Input material section start

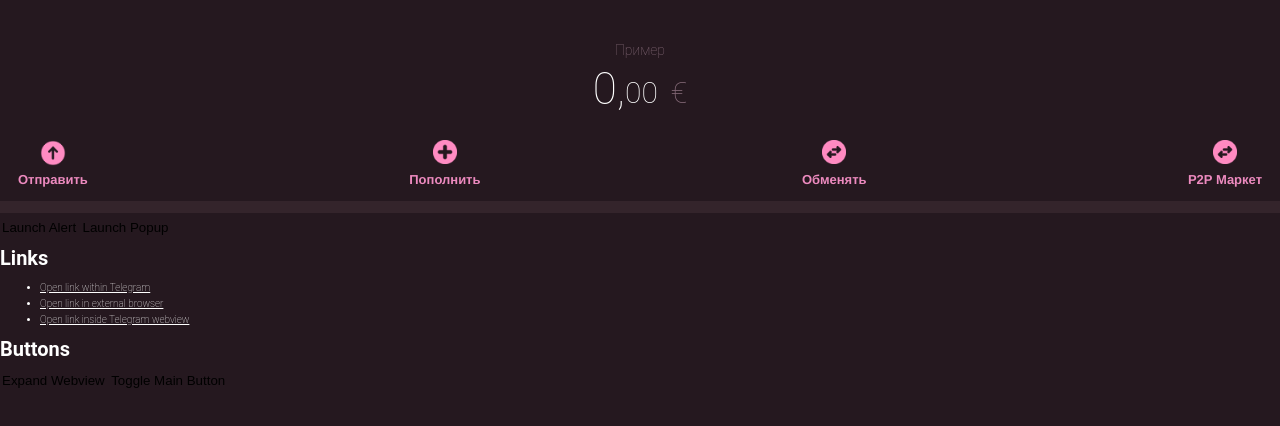
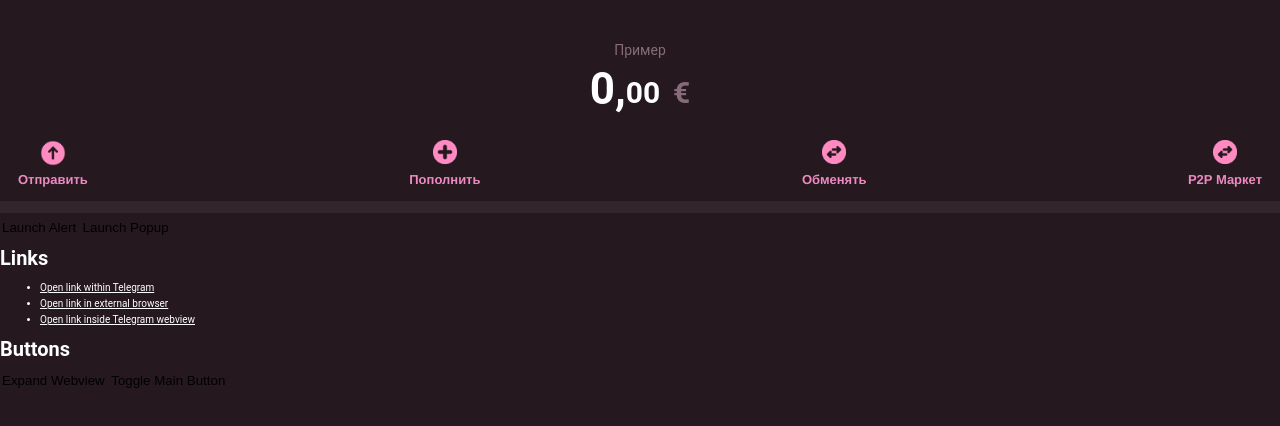
Before and after one commit to f4self/complementary_bot, a plain HTML site: page index.html in a window 1280 px wide. Drawn offline with Linux system fonts and the light colour scheme; a script that the page names is missing.

Commit message:
Add files via upload

```diff
--- a/index.html
+++ b/index.html
@@ -9,7 +9,6 @@
         body {
             --bg-color: var(--tg-theme-bg-color);
             font: 10px/16px "Roboto", Arial, Helvetica, Verdana, sans-serif;
-            font-weight: lighter;
             background-color: #25181f;
             color: #ffffff;
             margin: 0 0;
@@ -28,17 +27,14 @@
 
         .cents {
             font-size: 30px;
-            font-weight: lighter;
         }
 
         .cash {
             font-size: 44px;
-            font-weight: lighter;
         }
 
         .symbol {
             font-size: 30px;
-            font-weight: lighter;
             color: #866b79;
         }
 
```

Input material section end

• [Task description]
Copy whichever lines of the records above contain the word "color".

• [Result for this task]
             --bg-color: var(--tg-theme-bg-color);
             background-color: #25181f;
             color: #ffffff;
             color: #866b79;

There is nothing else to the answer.